[Your assignment] Across the records below, how many lines include the string "changed"? State the number and nothing more.

Source records
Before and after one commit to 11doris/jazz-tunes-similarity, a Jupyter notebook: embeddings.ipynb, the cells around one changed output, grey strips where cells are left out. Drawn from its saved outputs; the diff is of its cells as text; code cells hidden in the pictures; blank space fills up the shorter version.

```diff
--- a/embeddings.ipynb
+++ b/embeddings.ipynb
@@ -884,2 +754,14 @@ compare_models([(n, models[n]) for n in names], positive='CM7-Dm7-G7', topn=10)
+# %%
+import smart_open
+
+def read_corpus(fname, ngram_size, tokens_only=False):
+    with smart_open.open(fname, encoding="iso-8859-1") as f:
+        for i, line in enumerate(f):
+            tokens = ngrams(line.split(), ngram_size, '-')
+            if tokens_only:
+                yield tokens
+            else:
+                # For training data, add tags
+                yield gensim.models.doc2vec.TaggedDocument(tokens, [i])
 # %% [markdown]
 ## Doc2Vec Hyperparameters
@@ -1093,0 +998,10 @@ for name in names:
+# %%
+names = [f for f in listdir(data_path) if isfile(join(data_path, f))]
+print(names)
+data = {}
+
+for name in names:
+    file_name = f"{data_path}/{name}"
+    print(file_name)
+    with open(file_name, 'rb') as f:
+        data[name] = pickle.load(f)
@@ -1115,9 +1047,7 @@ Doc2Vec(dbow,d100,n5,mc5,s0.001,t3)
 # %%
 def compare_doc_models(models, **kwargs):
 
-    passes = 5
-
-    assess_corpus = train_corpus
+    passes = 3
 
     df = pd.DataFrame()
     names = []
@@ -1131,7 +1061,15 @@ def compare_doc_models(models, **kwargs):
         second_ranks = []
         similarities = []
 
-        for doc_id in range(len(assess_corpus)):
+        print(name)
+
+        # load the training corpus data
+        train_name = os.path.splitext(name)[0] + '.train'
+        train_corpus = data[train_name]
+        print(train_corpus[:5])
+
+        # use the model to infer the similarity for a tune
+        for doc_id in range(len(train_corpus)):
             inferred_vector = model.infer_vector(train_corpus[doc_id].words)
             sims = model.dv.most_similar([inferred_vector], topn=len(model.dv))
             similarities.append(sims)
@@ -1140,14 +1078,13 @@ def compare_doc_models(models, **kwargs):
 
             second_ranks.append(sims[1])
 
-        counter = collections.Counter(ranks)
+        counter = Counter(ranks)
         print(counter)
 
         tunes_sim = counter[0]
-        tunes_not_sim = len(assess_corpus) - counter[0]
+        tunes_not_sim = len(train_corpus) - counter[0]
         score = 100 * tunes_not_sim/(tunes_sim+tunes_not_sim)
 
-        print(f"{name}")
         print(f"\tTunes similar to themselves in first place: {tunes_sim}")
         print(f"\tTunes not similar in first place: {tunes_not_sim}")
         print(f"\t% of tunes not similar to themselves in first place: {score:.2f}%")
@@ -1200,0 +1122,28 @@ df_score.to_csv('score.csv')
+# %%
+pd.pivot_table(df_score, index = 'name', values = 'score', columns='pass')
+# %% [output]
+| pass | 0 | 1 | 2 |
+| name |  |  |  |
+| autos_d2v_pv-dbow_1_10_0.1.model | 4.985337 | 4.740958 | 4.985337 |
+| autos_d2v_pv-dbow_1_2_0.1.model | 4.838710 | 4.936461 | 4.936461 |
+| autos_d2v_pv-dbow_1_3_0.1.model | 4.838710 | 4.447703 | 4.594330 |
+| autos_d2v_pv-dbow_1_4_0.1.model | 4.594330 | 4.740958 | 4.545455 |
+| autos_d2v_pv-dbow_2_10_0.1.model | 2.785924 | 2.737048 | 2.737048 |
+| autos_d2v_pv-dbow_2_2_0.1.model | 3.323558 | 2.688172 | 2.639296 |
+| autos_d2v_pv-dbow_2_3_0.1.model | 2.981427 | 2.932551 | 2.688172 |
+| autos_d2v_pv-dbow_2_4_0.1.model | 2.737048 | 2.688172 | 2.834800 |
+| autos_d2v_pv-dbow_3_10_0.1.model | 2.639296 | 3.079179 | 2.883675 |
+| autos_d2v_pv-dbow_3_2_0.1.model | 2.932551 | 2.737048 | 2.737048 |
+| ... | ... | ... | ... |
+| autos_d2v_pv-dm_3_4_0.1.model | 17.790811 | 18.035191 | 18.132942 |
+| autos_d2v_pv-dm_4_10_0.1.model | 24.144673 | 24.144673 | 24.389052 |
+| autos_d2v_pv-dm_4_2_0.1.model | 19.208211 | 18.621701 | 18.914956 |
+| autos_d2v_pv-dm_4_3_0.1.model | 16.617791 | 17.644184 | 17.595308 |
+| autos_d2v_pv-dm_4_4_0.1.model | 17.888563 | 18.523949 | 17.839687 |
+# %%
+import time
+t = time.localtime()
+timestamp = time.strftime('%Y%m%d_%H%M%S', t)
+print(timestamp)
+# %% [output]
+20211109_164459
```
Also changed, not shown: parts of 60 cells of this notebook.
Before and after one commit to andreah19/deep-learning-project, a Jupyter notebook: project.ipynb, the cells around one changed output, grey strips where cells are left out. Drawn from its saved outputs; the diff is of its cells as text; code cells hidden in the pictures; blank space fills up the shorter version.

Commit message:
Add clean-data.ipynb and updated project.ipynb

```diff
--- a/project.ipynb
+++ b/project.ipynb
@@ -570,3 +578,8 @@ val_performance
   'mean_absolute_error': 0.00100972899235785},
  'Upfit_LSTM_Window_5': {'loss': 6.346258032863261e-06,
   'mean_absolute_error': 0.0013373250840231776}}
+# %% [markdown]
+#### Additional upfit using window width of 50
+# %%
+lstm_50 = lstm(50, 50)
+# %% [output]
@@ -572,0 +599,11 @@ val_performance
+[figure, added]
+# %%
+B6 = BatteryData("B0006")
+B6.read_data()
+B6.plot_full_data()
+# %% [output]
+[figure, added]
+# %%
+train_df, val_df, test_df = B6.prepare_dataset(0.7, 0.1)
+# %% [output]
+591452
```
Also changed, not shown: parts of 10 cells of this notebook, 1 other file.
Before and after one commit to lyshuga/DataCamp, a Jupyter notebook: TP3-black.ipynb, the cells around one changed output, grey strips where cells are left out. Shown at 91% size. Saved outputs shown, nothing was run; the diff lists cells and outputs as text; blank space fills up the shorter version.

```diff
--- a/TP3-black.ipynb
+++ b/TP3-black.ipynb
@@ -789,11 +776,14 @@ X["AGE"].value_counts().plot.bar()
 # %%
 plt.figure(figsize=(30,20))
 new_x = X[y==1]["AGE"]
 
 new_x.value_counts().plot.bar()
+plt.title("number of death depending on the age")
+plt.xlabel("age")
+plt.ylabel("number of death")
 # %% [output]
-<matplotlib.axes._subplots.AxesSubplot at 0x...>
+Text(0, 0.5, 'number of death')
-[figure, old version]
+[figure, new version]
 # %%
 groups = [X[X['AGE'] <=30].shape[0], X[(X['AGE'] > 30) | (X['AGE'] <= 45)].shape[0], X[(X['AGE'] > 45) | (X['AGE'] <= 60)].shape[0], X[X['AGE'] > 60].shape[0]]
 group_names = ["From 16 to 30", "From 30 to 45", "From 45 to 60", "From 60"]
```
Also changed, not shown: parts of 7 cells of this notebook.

[Exercise solution] 6